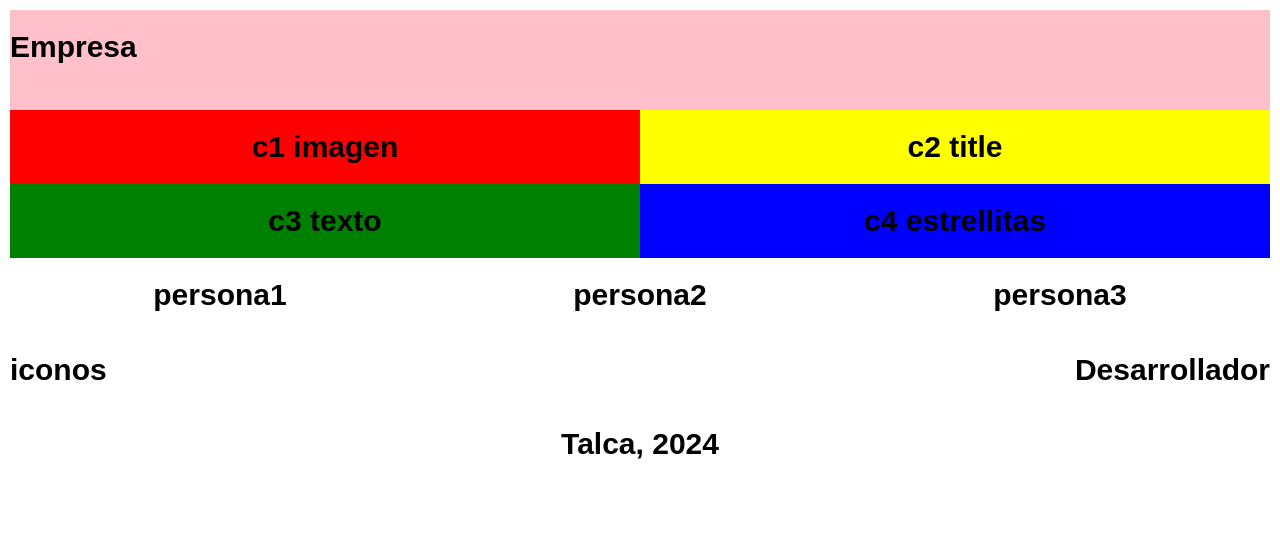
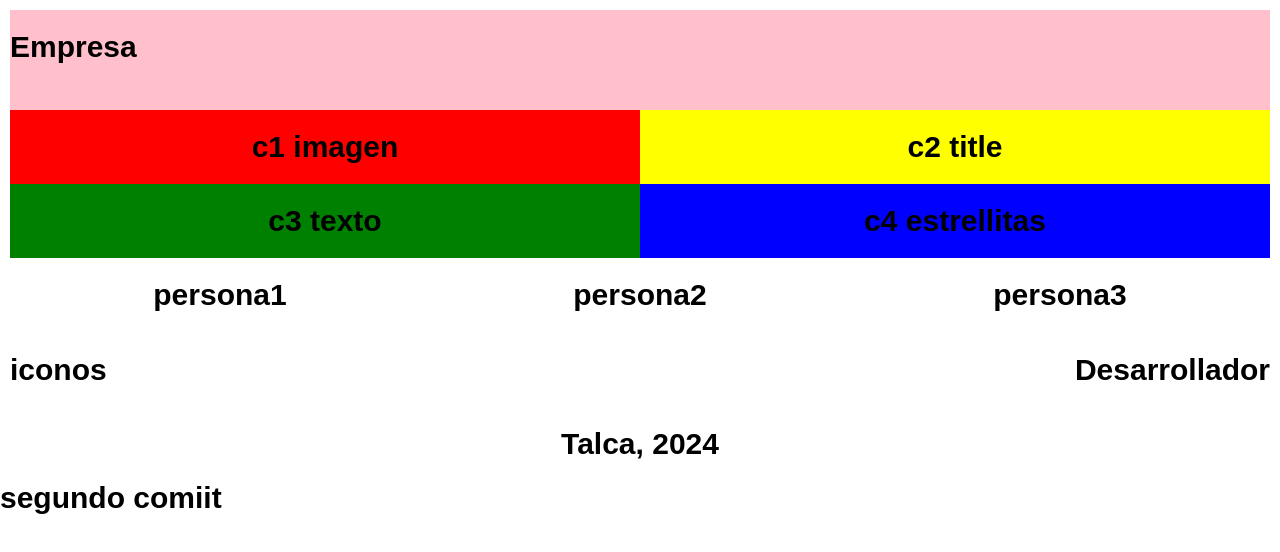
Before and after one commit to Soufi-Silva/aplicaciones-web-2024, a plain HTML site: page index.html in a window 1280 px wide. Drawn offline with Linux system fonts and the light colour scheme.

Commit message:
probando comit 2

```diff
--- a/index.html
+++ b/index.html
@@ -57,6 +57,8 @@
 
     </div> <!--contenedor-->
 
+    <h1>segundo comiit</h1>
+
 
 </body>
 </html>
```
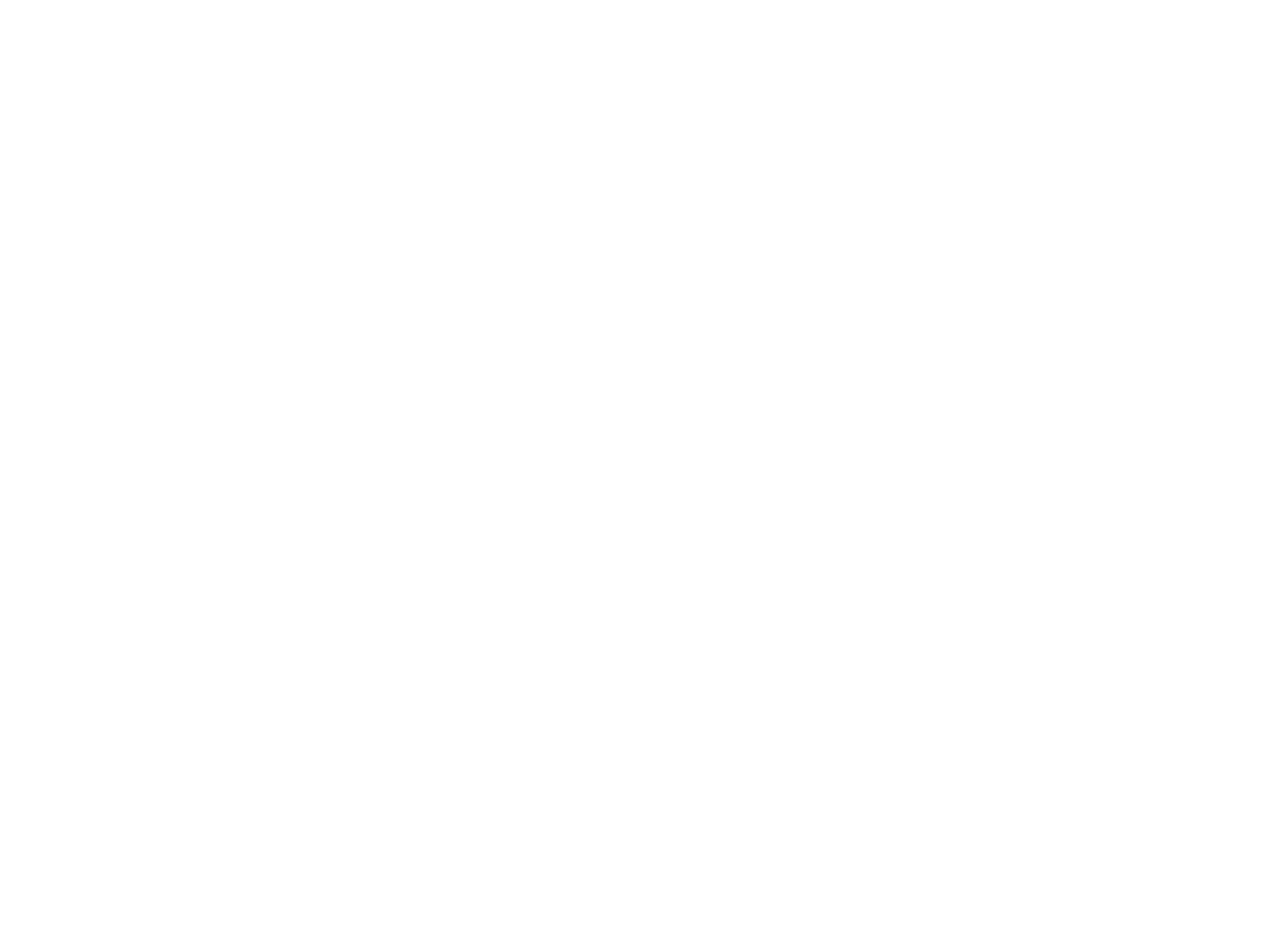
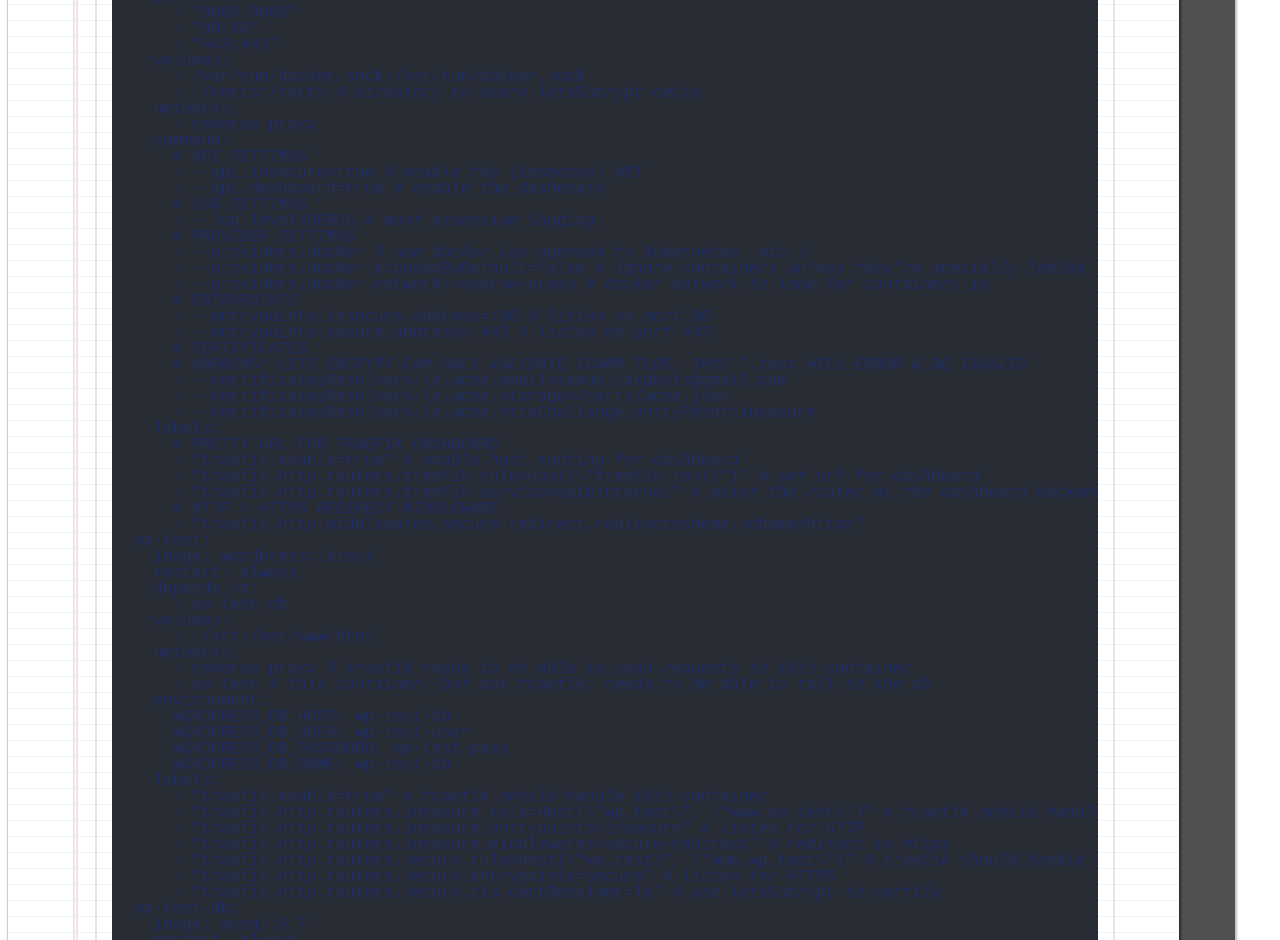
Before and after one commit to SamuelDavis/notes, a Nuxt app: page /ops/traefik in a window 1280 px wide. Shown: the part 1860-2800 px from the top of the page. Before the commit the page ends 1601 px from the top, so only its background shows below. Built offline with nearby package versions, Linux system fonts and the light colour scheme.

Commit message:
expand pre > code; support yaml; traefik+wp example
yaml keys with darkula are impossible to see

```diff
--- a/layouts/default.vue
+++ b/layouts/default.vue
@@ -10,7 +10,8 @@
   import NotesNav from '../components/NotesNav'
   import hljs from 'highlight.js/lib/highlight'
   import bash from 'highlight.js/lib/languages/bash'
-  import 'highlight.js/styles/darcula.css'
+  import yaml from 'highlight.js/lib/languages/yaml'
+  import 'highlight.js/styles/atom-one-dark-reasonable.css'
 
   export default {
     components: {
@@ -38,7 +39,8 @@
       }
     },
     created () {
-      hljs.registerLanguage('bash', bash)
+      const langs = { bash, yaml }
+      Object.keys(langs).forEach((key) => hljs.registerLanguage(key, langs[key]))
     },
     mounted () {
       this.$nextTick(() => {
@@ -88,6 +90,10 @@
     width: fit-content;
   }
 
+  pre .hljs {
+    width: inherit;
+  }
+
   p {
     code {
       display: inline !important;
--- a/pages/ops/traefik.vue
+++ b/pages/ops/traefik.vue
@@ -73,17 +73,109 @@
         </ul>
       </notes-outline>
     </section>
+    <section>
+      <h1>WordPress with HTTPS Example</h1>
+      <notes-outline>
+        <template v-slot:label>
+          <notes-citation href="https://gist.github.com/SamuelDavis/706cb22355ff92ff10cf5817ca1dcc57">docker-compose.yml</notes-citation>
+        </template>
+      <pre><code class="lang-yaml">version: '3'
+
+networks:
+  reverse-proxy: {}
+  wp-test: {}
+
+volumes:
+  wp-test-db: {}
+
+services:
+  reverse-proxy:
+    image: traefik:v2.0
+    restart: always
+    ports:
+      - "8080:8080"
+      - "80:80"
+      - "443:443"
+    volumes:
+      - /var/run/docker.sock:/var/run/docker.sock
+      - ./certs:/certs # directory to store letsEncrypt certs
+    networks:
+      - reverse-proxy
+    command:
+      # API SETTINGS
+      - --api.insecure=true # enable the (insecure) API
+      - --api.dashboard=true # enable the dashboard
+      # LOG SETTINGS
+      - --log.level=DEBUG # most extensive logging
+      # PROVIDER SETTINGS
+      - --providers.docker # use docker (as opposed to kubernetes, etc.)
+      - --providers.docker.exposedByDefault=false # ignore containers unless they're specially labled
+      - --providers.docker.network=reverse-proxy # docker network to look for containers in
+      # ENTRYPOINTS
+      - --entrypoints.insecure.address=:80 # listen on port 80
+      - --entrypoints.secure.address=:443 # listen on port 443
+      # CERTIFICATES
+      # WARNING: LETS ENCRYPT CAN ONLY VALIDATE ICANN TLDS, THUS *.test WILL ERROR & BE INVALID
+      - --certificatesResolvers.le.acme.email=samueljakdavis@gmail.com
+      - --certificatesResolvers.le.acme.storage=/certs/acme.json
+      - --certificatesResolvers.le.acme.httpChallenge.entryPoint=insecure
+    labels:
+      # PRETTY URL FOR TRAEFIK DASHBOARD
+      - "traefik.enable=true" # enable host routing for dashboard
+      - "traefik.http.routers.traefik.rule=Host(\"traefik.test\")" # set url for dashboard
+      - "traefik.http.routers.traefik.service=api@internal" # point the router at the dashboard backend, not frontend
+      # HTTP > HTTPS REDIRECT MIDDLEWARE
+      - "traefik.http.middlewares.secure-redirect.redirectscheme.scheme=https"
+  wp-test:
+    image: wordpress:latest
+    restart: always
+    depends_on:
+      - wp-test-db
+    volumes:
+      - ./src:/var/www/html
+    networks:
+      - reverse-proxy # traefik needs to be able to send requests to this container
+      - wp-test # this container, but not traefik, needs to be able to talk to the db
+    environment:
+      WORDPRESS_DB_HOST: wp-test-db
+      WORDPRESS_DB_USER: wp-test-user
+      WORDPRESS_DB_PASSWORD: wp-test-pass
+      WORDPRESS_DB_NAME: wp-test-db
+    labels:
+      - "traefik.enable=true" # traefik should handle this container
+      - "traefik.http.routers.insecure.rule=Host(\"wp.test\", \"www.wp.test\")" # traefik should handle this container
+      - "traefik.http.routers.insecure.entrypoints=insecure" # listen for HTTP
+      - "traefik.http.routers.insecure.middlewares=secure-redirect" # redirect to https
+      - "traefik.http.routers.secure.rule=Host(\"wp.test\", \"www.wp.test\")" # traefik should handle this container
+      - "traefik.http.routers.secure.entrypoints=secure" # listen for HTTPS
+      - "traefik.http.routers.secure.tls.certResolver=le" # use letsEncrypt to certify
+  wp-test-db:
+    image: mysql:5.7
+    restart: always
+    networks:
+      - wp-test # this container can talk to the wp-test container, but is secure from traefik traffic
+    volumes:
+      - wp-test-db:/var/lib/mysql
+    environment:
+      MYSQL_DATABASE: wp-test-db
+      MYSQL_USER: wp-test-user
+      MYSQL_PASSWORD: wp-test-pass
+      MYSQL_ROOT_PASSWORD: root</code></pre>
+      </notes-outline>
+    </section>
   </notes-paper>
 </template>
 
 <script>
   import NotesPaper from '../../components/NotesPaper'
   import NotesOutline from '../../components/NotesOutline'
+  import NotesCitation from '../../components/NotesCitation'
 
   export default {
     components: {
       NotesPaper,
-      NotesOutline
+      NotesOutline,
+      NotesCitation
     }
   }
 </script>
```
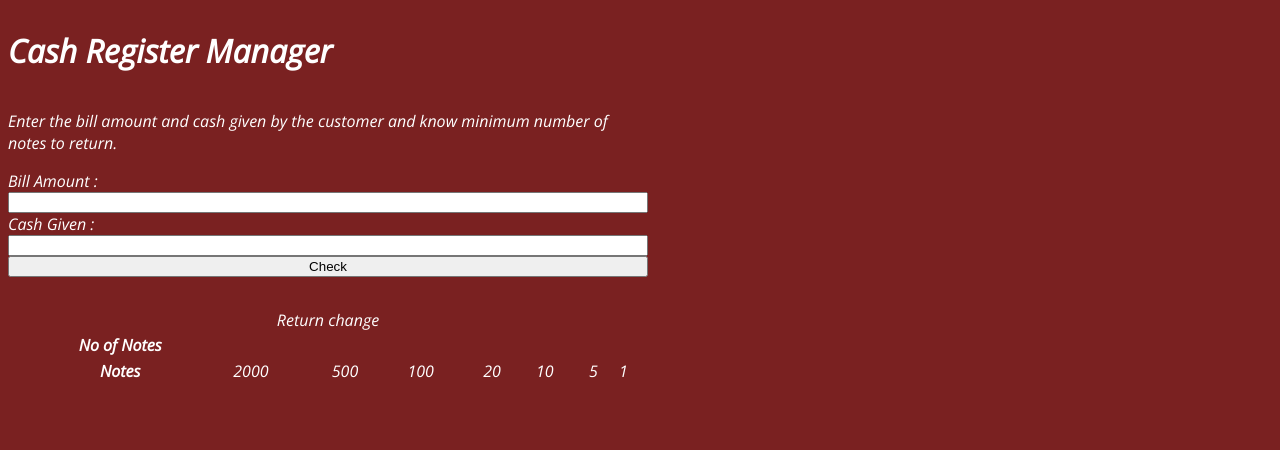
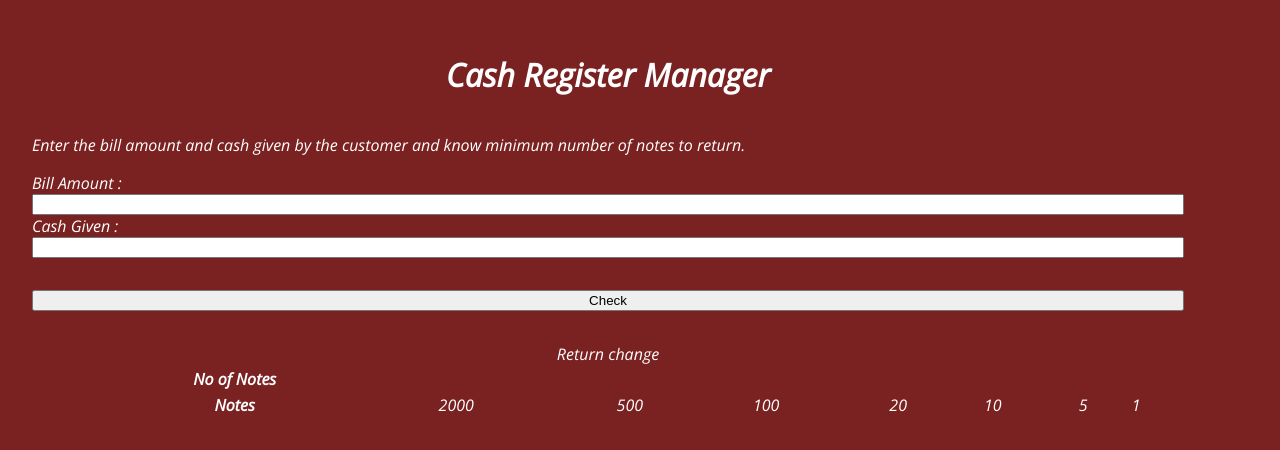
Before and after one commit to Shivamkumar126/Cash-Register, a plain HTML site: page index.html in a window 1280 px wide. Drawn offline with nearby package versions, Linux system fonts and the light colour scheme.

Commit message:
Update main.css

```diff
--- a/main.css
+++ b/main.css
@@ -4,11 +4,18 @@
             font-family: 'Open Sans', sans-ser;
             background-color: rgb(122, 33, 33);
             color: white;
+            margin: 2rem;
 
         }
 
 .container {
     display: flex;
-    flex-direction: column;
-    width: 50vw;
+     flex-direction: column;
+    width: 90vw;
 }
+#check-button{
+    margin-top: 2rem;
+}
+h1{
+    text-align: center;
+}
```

★ ★ ★ ★

Task objective.
From the entries, report every line in which the string "width" occurs.

Answer space.
     width: fit-content;
+    width: inherit;
-    width: 50vw;
+    width: 90vw;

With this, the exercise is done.